by Maddie ’18
Your 1L year, you’re going to feel like you live in the library (or study space of choice). It is going to seem like you are always staring at your Civ Pro book and never get to see the outside world. I’m here to tell you that although that may be true much of the time, there is time to go out and explore Boston – I promise.
Being that I am not from Boston, it took me a week or so to become adjusted to my new city. It took me a few more weeks to branch out beyond my path from home, to school, to the gym, and back home again. Once I branched out, though, I found some favorite places to go.
By Smriti ’17
Summer in the concrete jungle is not as mundane as it sounds. In fact, there are a myriad of events going on weekly to fill up your social calendar and make you forget (even if temporarily) the 50+ action items your supervising attorney gave you for the week.
I can’t speak for other cities, but I have been on co-ops and internships in Boston for the past 2 years while at NUSL. I wouldn’t trade Boston for any other city. Whether it’s summer or winter, Boston always has her arms open with activities that satisfy all sorts of cravings from those of culinary connoisseurs to exercise enthusiasts.
I am here to say that the first semester of law school will be an unnerving, thrilling and often stressful experience. At times this mirrors the many emotions and frustrations you get from traveling abroad. As a person who has done both, I can earnestly say that the two are uncannily similar. So pack up your bag (surely overflowing with casebooks!), map out your flight plan (the fastest route to coffee during your 15 minute break!) and be prepared for a total immersion 1L experience.
By Lee ’17
This morning, I had the wonderful opportunity with the Executive Director of Prisoner Legal Services for a half-hour one-on-one conversation. Leslie Walker is a wonderful attorney and a fearsome advocate. She leads an organization with such a compelling public interest mission. And, me? I’m in my second year of law school. Continue reading
By Smriti ’17
There you are, bug-eyed and beaming with enthusiasm. You feel totally prepared to take on the first year of law school with your new laptop, 50-lb textbook, rainbow highlighters (the boy next to you doesn’t even have a highlighter…) – you feel like the King Kong of Dockser 250 when suddenly you hear your name and you are snatched away from that beautiful memory and snapped back to present day when you are running on 2 hours of sleep and maybe some organic kale juice to keep your body from faltering. This is today…day 32 of 1L year when you are supposed to be callous towards the horrifying practice of cold calling but you crawl into your skin every time you hear your name split the classroom air. You struggle to find that first day “glow”- that steadfast aplomb that made you commit to law school. Your mind is racing to say something…ANYTHING to answer that menacing cold call.
RELAX- this is not Northeastern School of Law (NUSL). NUSL has an amazing collaborative atmosphere where faculty and students work with one another in tandem to overcome any cold calling that may take place in class. Many members of the NUSL faculty value cold calling to build students’ one-the-spot oratory skills necessary to become effective lawyers- but that doesn’t mean you are hung out to dry when you are called on in class to explain a case, concept or simply opine about a court’s decision. You are part of a community that embraces the definition of a collegial atmosphere, and you are guaranteed to find a helping hand (in this case voice) in class that will happily assist you if you find yourself on unsteady ground (after all- who isn’t in unchartered territory in law school?) Continue reading

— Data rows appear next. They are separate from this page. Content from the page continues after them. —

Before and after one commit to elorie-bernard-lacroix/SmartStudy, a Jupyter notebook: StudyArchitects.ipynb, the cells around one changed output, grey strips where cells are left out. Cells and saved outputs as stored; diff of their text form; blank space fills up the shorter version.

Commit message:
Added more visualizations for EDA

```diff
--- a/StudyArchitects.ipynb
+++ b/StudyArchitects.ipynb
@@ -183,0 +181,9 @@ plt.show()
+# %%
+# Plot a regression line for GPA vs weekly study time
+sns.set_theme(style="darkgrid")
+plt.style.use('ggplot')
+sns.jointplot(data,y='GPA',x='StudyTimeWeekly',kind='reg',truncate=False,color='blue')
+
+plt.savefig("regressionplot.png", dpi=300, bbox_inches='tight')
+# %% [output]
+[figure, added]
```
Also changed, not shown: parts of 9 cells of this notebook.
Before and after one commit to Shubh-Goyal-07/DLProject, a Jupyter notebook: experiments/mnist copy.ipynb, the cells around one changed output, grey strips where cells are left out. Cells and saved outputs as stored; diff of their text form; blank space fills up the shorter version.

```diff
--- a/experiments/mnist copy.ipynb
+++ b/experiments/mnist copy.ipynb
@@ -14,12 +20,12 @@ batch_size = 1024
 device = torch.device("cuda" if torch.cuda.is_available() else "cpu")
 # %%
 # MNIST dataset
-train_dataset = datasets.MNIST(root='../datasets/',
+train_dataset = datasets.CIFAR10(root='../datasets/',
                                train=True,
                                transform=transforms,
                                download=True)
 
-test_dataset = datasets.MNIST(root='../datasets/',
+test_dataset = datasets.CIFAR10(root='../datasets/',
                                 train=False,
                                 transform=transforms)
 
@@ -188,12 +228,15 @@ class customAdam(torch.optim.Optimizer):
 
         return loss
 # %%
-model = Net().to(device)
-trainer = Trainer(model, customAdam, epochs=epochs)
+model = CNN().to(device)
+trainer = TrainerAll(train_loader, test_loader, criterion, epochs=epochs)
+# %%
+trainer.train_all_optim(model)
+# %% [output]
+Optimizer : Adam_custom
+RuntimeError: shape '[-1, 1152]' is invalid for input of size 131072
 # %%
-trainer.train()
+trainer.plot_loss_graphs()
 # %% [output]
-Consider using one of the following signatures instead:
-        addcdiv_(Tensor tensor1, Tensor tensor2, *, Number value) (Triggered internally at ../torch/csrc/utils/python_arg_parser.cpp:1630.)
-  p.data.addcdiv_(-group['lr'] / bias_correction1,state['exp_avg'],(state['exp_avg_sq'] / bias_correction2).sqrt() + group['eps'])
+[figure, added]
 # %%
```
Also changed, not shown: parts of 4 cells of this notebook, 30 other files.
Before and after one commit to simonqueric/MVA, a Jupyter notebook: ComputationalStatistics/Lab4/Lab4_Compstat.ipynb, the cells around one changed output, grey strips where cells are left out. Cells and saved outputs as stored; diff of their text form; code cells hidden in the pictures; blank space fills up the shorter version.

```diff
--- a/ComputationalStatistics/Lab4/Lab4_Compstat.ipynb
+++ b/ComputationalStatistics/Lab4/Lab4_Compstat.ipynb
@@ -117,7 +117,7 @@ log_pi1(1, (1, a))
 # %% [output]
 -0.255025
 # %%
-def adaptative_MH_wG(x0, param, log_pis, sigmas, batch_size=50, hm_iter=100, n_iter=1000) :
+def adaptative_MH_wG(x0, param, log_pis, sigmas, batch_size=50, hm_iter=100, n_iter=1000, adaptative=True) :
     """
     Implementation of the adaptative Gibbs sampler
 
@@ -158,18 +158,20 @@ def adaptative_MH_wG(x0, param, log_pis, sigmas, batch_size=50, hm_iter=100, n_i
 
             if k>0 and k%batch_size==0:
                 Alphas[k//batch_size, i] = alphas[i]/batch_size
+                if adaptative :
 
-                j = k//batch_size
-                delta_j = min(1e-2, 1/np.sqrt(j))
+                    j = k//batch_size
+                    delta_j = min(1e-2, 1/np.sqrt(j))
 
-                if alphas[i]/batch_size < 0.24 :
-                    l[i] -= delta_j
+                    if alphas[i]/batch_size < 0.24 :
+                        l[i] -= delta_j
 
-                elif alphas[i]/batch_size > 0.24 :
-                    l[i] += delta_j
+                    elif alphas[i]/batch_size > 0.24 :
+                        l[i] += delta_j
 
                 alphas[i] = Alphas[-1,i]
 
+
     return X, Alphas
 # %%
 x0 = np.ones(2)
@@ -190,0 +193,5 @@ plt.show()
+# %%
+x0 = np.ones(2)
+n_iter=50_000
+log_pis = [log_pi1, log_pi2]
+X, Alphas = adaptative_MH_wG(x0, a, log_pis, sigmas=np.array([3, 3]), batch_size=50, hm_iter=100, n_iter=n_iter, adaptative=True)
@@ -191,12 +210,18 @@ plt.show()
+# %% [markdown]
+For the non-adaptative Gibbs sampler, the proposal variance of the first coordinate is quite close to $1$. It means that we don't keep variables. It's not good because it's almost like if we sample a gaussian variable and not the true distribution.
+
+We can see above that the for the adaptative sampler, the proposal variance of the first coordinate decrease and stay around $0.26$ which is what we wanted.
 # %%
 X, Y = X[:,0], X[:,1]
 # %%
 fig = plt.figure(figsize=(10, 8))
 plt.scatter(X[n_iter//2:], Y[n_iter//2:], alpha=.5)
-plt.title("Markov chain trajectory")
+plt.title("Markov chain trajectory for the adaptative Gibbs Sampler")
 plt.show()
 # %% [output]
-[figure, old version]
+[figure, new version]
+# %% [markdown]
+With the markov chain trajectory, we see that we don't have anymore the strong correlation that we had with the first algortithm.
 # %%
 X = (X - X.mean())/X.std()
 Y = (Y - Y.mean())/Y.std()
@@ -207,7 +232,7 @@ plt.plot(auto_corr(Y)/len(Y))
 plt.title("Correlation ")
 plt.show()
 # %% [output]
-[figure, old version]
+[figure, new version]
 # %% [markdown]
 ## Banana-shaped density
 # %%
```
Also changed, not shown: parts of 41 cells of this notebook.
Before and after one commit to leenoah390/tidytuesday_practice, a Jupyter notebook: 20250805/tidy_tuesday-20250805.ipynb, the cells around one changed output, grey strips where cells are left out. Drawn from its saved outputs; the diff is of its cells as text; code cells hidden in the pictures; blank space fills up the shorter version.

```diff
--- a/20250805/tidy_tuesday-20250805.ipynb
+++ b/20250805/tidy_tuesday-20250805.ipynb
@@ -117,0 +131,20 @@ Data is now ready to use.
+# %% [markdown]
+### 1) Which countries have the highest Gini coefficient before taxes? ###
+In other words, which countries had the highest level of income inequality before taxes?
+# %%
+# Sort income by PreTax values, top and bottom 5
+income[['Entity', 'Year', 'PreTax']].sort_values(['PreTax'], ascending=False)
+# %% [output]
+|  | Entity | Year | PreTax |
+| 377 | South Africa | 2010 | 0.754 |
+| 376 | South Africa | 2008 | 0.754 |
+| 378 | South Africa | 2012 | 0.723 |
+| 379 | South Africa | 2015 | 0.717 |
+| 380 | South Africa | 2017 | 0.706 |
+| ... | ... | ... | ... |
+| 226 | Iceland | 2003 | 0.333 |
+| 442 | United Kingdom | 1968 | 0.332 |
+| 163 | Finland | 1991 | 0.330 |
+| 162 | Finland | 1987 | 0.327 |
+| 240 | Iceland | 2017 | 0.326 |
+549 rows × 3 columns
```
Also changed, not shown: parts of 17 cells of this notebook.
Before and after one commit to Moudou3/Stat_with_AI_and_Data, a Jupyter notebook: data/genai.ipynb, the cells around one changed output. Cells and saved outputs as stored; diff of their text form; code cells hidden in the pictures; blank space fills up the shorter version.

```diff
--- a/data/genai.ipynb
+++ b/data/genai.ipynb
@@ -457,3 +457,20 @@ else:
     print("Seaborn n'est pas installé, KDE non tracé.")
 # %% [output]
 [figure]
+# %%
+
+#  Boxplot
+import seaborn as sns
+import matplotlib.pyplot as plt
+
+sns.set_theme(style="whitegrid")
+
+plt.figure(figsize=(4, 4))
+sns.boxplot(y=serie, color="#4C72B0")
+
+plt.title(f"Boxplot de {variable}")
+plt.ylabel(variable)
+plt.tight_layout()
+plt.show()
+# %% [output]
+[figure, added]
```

By Roger I. Abrams, Richardson Professor of Law
Recently, the New York Times published a three-day series on the “evils” of arbitration. Many of my colleagues and friends who know that I teach a workshop in arbitration at Northeastern and have served as a labor arbitrator for over forty years have asked me how I could possibly be involved with such a shameful procedure! In fact, I am not. The difference between labor and commercial arbitration is not very well known. Continue reading
By: Lisa ’17
Come gather ’round people Wherever you roam And admit that the waters Around you have grown And accept it that soon You’ll be drenched to the bone If your time to you is worth savin’ Then you better start swimmin’ or you’ll sink like a stone For the times they are a-changin’
– The Times They are A-Changin’ by Bob Dylan
Like many students at NUSL, I chose to attend this school for two reasons: first the experiential learning approach to legal education, and second because of the school’s focus on public interest law. If this rings true for you, I recommend taking the NuLawLab’s Laboratory Seminar in Applied Design & Legal Empowerment. The NuLawLab is focused on developing better ways to deliver legal services to underserved communities. The Lab primarily uses human-centered design methods to achieve that goal, but also is working to integrate creative arts and technology into the law. It is a truly unique endeavor. The seminar is a three-week intensive that takes students through the design process beginning with a design question and culminating in a tested prototype solution. My class addressed the question, “How Might We Make Residential Water More Affordable in Boston?”